Select Committee on Agriculture Minutes of Evidence


Memorandum submitted by Mr James Thompson, Easton Estates (M 11)


  Now that the surveillance order in this area has finally been lifted, I have a little more time to write and describe the very severe effects which the recent outbreak has had on this farm. We were initially placed under surveillance on 8 September 2000, and this was eventually lifted, after 11 weeks, on 25 November.

  Easton Estates has been involved in the production of pigs for the past 25 years, with a breeding herd of some 400 sows on an extensive outdoor unit. For several years we have been taking the progeny through to a finished live weight of 100kg for the supermarket Waitrose, to their very exacting standards for free range pork. We have always taken pride in producing unsubsidised pigs to of the highest welfare standards, and have found the past 11 weeks, through no fault of our own, have placed an enormous level of stress and financial loss on the unit at a time when most people concede there is an ongoing crisis in farming.

  Prior to this we have managed to weather two years of falling prices and have only survived due to having negotiated a contract for a niche market, along with four other producers—something encouraged by both government and consumers. Prior to this outbreak we were optimistic about our future in the production of pigs.

  The initial action taken by MAFF has, however, totally reversed the situation. I would like to point out that if, following the initial outbreak at Quidenham, there had been a policy of slaughtering all pigs within 1 kilometre and the associated pyramid effect of that outbreak, the consequences would have been far less protracted, severe and wide-reaching.

  The past 11 weeks have been a roller coaster of misinformation and lack of communication, resulting in immense stress and strain on our whole farming operation. It has been impossible to plan, due to the long wait for blood test results (anything from eight to 21 days), and lack of information as to when the ban would be lifted. This inadequate resourcing of the veterinary and associated services has, in my view, resulted in an unacceptable slowing down in the clearing of the restriction zones.

  Suddenly to be unable to move stock off farm has resulted in a huge loss of income and additional costs, as you will see form the attached breakdown, and the whole sorry saga has brought us close to financial collapse through no fault of our own. Many of the pigs that we were unable to move have grown to well outside the limits acceptable to Waitrose and have been slaughtered under the welfare scheme, at a greatly reduced value. Since we, as producers, feel that the action taken during this outbreak has on the whole been woefully inadequate, we feel that some degree of consequential compensation should be forthcoming.
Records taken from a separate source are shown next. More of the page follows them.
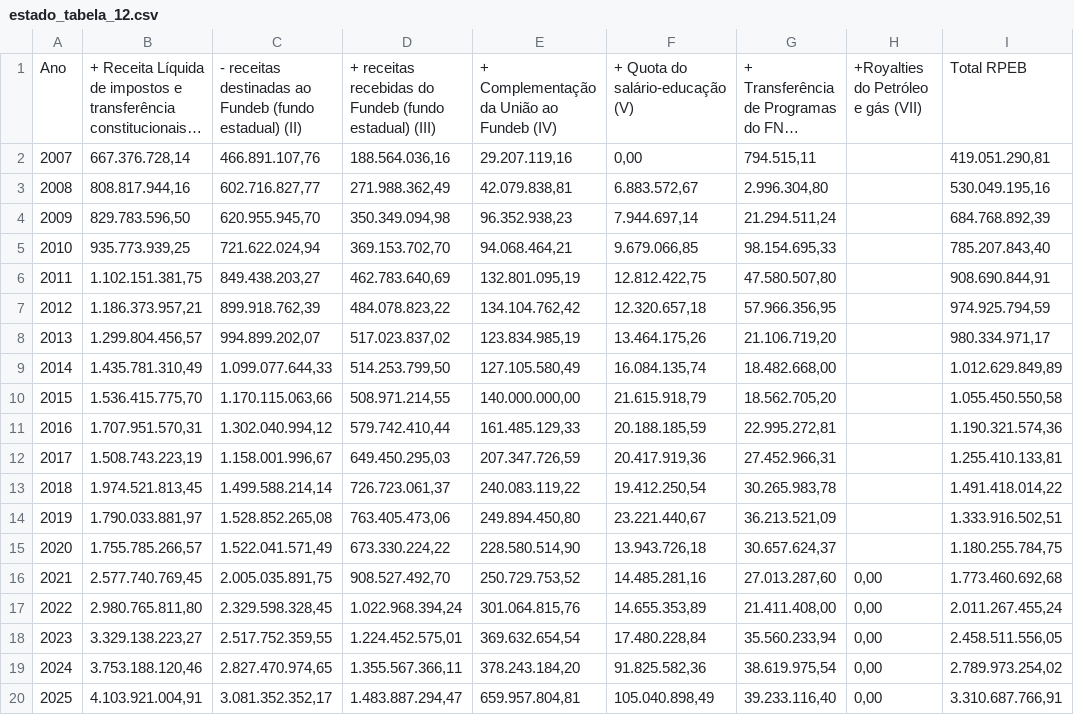
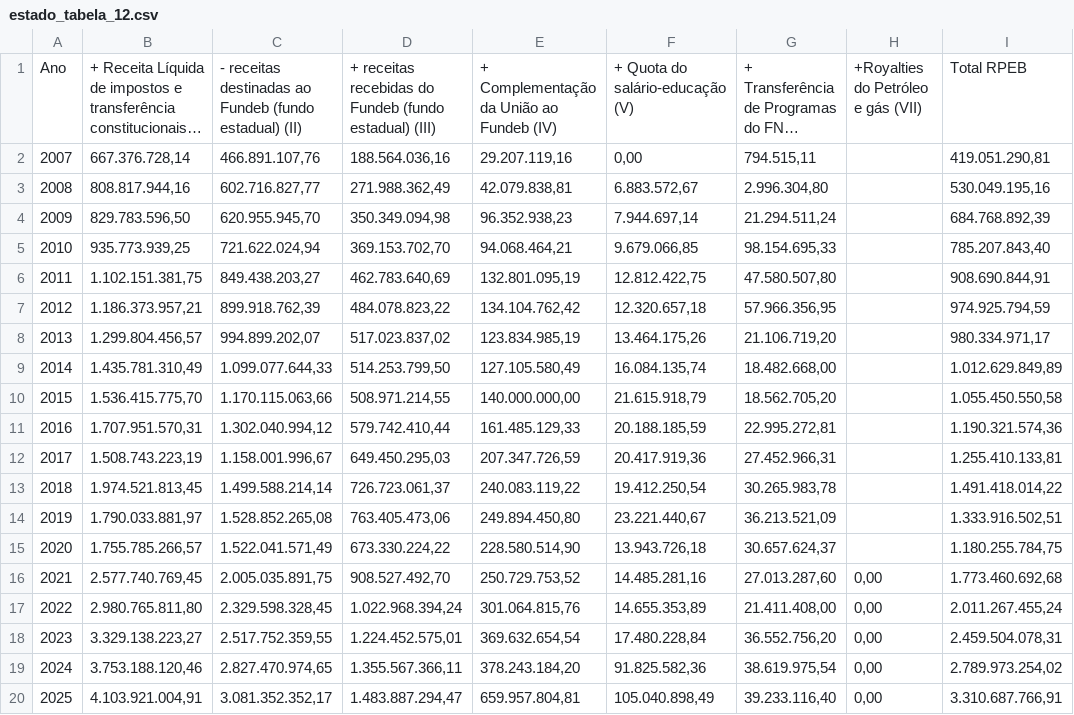
Before and after one commit to observatorio-ufpi/web, a CSV file: src/files/estado_tabela_12.csv, drawn as a sheet; long unchanged cells end in …; the diff names each change by its address in the sheet, - before the commit and + after, or states it on an @@ line.

```diff
--- a/src/files/estado_tabela_12.csv
+++ b/src/files/estado_tabela_12.csv
-G18: 35.560.233,94
+G18: 36.552.756,20
-I18: 2.458.511.556,05
+I18: 2.459.504.078,31
```
Also changed, not shown: src/files/estado_tabela_10.csv, src/files/estado_tabela_11.csv, 3 other files.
  We in the front line of pig production, whilst not looking for subsidies, feel a serious grievance about the level of compensation being offered at the present time. We look forward to action being taken to allow our industry to be in fair and level competition with our colleagues in the European Union.

1 December 2000

previous page contents next page

House of Commons home page Parliament home page House of Lords home page search page enquiries index

© Parliamentary copyright 2001
Prepared 2 February 2001